Remember, yellow leaves never occur without other symptoms unless they are old leaves. It’s identifying those other symptoms that will help you get to the root of the problem.
What do dusty, chalky leaves mean?
Did you know that plants clean the air both chemically and physically? Physically, they act as a dust cling. Indoors there is no wind or rain that normally would clean the plant. That’s why it’s up to you to wipe down the leaves once every month or two! Dry wipe, then wet wipe. Just make sure that there aren’t also pests contributing to the dust.
What causes brown and black crispy leaves?
Brown or black leaves can be from multiple reasons, but are usually related to watering issues or salt buildup.
Occasionally brown leaves can be from a fungal infection, so pay attention to what else is going on with your plant and its potting mix. If the plant is wet, or the leaves get wet often, a fungus is likely the culprit.
If the soil is dry, and the leaves are curly or droopy, then most likely the plant is not getting enough water. If the leaves turn straight to black, there are too many salts (fertilizer or hard water) and it’s harming the plant. Most of the time, brown or black crispy leaves are a sign of fungus (if potting mix is wet) or under-watering (if mix is dry).
Why do leaves drop?
Leaves usually drop for one of two reasons: (1) either the roots cannot support them, or (2) there is not enough light. In the first case, the plant is pot-bound. Plants can be just as big below ground as they are above ground, so they will drop leaves if the roots cannot grow. In this case, you’ll want to repot your plant into a bigger planter with more room for the roots.
In the second case, light is food for plants, so the plant literally isn’t getting enough food to support the leaves, so it drops them. Help your plant by providing more sunlight or doing a little pruning.

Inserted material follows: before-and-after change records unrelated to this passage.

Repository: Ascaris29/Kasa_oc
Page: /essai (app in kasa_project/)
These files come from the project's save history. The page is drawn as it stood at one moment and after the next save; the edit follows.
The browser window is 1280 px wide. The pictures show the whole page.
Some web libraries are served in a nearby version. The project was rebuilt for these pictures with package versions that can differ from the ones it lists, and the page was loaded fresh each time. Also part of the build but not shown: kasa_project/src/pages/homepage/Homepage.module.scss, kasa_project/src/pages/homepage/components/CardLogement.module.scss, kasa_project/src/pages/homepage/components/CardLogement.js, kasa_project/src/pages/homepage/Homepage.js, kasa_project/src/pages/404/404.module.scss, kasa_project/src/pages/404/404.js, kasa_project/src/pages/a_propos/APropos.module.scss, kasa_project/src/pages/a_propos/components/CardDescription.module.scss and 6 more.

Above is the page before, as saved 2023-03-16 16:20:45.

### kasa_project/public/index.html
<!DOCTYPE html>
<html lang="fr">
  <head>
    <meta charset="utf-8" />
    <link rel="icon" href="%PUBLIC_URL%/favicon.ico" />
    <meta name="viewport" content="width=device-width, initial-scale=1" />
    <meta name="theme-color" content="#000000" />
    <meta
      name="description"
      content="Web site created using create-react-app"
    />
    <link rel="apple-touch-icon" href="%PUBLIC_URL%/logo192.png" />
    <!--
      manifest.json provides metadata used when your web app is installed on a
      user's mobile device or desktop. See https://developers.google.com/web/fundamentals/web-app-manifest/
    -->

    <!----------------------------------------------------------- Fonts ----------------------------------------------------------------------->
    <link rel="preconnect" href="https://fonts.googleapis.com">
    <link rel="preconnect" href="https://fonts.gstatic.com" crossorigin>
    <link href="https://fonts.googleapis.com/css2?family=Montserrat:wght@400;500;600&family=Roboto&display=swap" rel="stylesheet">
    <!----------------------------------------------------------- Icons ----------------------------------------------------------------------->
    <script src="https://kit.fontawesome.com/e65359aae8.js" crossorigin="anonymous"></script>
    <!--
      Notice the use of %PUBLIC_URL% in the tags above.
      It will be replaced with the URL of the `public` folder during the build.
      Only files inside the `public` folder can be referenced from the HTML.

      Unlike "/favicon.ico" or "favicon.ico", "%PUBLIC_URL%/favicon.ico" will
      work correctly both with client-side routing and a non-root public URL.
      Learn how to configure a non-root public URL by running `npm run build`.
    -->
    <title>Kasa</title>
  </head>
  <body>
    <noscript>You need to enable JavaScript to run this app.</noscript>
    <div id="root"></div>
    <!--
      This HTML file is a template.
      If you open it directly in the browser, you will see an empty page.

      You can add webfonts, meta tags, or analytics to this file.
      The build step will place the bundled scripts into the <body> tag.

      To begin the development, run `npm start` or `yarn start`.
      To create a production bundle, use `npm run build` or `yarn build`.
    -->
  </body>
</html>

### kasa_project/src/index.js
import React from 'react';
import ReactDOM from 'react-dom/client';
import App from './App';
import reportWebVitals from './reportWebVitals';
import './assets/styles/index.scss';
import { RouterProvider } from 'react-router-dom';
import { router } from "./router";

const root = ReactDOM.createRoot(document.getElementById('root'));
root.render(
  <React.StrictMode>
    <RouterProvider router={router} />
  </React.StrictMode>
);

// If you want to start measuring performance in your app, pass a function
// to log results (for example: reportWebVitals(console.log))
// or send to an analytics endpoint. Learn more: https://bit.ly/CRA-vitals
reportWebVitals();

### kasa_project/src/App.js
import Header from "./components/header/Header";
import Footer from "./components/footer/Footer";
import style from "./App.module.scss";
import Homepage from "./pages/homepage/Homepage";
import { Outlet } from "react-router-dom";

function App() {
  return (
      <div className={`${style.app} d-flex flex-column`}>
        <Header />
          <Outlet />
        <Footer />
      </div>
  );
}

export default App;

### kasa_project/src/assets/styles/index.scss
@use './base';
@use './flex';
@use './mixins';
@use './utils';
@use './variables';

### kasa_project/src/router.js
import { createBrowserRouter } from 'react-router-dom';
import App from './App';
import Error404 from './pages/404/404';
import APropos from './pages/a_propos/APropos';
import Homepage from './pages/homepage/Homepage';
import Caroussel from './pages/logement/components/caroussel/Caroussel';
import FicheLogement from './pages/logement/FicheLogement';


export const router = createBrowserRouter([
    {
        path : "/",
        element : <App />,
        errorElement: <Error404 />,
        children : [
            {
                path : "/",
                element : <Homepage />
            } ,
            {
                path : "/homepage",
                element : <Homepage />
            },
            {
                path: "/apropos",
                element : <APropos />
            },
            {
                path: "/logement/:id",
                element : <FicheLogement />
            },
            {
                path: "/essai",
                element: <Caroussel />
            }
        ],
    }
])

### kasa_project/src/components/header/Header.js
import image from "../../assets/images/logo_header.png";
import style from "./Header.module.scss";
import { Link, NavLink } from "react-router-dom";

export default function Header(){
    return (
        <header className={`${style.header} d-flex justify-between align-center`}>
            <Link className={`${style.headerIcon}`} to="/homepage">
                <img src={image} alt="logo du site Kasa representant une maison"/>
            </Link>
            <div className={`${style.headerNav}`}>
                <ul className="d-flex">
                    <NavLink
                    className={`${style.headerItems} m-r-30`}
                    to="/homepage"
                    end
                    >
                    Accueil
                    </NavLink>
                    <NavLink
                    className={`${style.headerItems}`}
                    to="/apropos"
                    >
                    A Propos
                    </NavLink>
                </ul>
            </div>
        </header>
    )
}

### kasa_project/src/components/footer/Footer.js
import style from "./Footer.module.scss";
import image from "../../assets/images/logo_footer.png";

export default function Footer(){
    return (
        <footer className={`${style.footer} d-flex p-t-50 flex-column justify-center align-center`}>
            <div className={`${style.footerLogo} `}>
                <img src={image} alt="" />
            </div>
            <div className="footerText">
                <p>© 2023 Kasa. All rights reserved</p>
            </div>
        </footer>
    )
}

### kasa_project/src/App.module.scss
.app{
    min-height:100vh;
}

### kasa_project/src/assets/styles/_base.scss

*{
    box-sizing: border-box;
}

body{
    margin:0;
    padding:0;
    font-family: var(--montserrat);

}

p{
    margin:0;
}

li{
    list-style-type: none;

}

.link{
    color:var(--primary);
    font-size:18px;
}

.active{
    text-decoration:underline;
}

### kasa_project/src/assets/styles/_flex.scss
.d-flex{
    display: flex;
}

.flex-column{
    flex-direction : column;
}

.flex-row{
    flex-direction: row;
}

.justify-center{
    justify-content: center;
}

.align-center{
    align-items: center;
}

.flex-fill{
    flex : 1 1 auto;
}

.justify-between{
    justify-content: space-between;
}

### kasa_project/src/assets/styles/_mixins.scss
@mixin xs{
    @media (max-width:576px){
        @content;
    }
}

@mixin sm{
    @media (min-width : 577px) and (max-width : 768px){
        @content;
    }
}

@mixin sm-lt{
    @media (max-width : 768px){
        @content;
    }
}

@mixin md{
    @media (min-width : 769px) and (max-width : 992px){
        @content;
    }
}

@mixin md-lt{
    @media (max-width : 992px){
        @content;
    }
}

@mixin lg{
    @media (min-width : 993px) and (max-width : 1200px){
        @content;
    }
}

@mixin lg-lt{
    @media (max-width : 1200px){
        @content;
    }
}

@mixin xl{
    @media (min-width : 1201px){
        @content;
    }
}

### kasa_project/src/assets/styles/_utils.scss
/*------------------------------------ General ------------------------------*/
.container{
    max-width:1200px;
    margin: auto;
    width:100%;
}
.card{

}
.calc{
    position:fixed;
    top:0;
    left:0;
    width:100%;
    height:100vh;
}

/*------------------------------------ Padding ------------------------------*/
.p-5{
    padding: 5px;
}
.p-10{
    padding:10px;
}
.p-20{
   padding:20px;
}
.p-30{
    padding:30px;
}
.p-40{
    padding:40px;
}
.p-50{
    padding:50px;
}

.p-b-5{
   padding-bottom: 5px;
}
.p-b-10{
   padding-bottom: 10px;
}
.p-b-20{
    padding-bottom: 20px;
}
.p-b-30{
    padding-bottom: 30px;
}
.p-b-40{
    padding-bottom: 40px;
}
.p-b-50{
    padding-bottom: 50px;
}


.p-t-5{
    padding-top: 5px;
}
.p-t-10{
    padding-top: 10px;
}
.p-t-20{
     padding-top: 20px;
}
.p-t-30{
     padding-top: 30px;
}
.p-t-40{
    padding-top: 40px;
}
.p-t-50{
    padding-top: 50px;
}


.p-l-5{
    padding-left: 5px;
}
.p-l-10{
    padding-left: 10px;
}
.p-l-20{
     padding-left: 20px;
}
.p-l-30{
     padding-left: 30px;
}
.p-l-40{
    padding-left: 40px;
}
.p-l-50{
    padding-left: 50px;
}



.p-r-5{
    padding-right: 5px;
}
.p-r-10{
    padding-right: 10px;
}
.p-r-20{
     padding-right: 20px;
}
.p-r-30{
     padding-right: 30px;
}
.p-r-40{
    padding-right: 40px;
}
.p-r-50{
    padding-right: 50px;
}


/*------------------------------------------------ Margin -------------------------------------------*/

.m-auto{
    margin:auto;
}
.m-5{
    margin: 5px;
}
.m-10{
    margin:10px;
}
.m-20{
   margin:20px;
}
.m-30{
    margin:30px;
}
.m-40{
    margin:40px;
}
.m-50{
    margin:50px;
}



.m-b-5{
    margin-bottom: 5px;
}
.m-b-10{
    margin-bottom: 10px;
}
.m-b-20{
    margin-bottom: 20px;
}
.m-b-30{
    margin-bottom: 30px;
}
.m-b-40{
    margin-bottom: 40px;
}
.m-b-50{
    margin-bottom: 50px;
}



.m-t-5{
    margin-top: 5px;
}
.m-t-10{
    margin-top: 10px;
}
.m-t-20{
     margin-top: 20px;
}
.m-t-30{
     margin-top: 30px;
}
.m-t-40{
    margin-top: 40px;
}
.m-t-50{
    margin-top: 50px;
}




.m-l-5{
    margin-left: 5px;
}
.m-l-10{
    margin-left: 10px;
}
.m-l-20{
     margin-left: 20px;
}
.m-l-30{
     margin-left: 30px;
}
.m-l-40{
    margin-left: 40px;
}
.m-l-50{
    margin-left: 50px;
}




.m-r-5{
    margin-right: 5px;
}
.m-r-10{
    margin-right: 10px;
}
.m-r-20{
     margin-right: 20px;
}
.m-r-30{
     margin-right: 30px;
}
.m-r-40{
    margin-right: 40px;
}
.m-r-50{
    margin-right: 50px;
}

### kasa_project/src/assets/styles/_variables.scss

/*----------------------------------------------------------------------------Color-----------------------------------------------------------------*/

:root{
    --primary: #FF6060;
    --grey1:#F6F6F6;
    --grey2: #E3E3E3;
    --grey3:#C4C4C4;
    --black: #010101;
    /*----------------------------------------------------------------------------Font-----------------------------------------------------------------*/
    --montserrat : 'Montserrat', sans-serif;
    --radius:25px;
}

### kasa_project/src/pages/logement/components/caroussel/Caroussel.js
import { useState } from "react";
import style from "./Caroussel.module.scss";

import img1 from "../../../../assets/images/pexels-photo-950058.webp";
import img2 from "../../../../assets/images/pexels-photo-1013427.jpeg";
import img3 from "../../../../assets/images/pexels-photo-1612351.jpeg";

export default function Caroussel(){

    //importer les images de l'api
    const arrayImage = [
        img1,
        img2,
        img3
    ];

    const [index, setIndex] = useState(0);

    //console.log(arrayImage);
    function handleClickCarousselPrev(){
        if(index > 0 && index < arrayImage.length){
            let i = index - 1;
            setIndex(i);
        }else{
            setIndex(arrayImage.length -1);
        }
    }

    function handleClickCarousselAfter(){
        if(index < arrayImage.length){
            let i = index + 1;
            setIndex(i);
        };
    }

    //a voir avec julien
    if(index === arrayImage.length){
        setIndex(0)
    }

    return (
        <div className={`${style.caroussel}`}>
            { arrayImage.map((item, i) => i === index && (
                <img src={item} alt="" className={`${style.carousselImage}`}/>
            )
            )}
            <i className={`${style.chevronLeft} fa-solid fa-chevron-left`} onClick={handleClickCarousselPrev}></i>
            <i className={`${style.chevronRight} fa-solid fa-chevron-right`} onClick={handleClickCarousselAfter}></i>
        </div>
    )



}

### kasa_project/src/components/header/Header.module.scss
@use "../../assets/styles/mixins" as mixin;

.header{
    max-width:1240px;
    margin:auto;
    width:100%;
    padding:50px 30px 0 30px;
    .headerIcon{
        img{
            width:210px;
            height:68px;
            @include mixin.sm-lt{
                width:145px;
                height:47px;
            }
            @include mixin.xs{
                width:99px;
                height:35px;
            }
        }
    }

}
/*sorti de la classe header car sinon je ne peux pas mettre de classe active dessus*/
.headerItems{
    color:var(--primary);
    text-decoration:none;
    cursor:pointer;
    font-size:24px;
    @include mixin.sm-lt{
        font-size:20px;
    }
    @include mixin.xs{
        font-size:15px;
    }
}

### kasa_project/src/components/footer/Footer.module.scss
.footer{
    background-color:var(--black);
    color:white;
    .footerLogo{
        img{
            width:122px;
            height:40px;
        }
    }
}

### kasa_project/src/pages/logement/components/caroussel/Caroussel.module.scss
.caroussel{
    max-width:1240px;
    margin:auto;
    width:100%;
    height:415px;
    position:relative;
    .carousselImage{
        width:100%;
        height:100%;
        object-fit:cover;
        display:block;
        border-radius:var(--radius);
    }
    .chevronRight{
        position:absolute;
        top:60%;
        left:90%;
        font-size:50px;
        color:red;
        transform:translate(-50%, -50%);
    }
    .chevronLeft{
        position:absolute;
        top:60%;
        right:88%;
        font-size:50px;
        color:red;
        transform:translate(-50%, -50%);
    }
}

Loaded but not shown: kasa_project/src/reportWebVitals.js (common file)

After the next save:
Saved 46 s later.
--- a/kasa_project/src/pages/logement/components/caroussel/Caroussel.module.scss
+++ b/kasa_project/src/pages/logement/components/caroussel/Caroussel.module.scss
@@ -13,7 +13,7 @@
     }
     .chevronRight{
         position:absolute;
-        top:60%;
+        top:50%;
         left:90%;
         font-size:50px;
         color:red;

Why is my plant wilting and dropping?
Some plants will droop, but others will not. Most plants, however, to some extent will curl their leaves ? some more dramatically than others when they are thirsty. Plant cells are mostly water, and are basically water balloons. When they lack water, they deflate, and the plant can’t hold itself up. That’s what’s going on when a plant droops or curls its leaves. Feel the soil: it will be your guide. If it’s dry, then water it. If the soil is moist and the plant is still drooping, then it most likely needs more sunlight, or to be repotted.
Will my plant leaves regenerate?
Plant leaves do not have the capacity to regenerate. When a leaf is diseased or damaged, the plant will eventually drop the leaf and replace it with a new one. You can help expedite this process by pruning the leaf off. This will allow the plant to focus its energy on new, healthy growth.
My flowers are falling off - is my plant dying?
No — flowers are just reproductive structures — they come and they go! They fall off when your plant is no longer feeling frisky. The rest of the plant is unaffected.